The foreign implications of the error are graver still. Russia is placing a marker on Ukraine. Do not, Moscow says, even think of allowing Ukraine into Nato, otherwise what we have seen in Georgia will be child's play. So the west will have to think hard how to play Ukraine's application to join the military alliance.
This in turn has accentuated the divisions within the European Union between those countries, including Germany, which remain cautious about a course of open confrontation with Russia, and Britain, which has echoed calls from Washington demanding that Russia's application to join the World Trade Organisation be reconsidered. Speaking from Tbilisi, one senior European diplomat told me that the split on this issue, which was openly on display at the Nato Bucharest summit in April, "is running deeper within the EU than was the case in the run-up to Iraq".
But the Georgian fiasco has implications for politics in the Middle East, the European Union and the United States.
For the Bush administration (or for its hawks at least), the Georgian mistake presents an opportunity - let us recast Russia as a threat to global stability and a potential enemy. Predictably, the toughest response to the Russian invasion came from Cheney. The outbreak of the crisis coincided with President Bush horseplaying with beach volleyball players in Beijing and the vice-president was in operational control at the time.
Cheney immediately announced that the Russian invasion cannot go "unanswered", a choice of words that the American former ambassador to Nato Robert Hunter described as "inflammatory". Cheney has been spoiling for a fight with the Russians for a couple of years, and he and his allies have seized upon Georgia's and Ukraine's stated aim to join Nato as a way of riling Moscow.
This plan came unstuck at the Bucharest summit, when some European countries, led by Germany, blocked the Nato road map for the two former Soviet republics. But the final statement did concede that the two countries' aspirations would eventually be met at some unspecified time in the future.
As a democratic country, Georgia has every right to apply for Nato membership, even though its inability to assert its sovereignty over South Ossetia and Abkhazia presents a problem to some existing Nato members. But the neocons in Washington have been pushing Georgian and Ukrainian membership as a critical goal for the maintenance of the western alliance. By cranking up the dispute with Russia over Nato, Cheney is shifting the political debate in the US away from the state of the economy and towards the issue of national security.

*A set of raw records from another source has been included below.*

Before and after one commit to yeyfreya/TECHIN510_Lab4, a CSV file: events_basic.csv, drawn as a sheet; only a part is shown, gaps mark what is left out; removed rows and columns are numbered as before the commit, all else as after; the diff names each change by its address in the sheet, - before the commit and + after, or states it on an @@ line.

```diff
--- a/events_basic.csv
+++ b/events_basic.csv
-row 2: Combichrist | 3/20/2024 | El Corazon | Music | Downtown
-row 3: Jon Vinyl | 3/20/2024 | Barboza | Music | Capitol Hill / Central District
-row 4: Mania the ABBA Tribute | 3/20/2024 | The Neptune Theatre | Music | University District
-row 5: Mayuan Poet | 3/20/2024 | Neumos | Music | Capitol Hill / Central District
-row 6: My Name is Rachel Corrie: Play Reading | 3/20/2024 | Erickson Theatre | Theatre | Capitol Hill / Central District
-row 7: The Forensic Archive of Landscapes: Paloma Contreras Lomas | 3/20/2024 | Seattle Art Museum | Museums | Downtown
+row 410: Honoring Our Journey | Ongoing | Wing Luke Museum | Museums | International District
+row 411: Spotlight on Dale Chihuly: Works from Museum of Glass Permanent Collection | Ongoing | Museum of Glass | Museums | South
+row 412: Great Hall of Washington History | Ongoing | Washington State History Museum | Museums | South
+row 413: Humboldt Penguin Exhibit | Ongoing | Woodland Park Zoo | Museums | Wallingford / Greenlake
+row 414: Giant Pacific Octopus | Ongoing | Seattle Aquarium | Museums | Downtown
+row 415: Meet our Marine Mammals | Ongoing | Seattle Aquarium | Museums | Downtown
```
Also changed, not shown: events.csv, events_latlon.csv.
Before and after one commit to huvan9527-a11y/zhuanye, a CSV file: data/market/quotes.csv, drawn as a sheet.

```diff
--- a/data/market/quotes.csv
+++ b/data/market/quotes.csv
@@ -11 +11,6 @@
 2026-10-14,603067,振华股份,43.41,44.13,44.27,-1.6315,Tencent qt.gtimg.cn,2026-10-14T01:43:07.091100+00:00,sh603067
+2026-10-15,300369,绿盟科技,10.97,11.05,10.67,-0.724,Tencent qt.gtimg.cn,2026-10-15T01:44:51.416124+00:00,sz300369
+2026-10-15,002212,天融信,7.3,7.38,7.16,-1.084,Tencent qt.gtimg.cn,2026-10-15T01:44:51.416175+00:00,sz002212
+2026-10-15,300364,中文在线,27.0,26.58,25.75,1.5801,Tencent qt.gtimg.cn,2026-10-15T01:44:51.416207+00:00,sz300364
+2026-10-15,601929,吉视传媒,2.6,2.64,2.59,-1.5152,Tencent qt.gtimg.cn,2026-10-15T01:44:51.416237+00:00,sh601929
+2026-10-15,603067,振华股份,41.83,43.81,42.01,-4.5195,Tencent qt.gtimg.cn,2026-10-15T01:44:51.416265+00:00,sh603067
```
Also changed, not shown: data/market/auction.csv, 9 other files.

If the presidential election is fought on the former issue, Barack Obama is a shoo-in. But if the central issue is national security and who would be best at dealing with a major crisis like Georgia, then his Republican opponent, John McCain, has to be favourite. McCain's response to Georgia was almost as tough as Cheney's, explained in part by the fact that until May this year his chief foreign policy adviser was working as a lobbyist for Saakashvili.
This political dynamic is driving the west towards a rift with Russia that will polarise a number of other issues, including policy towards Iran. On this latter matter, Russia has played a relatively constructive and, perhaps more importantly, a moderating role. In the next three months, the issues of Ukraine and Iran will loom large in global politics and they may well have a decisive impact on the outcome of the US election. Who set the trap in Georgia? Vladimir Putin and his thuggish pals from the FSB, or Dick Cheney and his equally unflappable neocon friends?
Whether Georgia was defeated by the Russians or lost by the neocons, a touch of diplomatic sobriety on both sides would be a welcome development, if the Georgian conflict is not to mark a very dangerous new phase in the development of global politics - serial confrontation between the west and Russia.
Misha Glenny writes regularly for The New Statesman.
© 2008 The New Statesman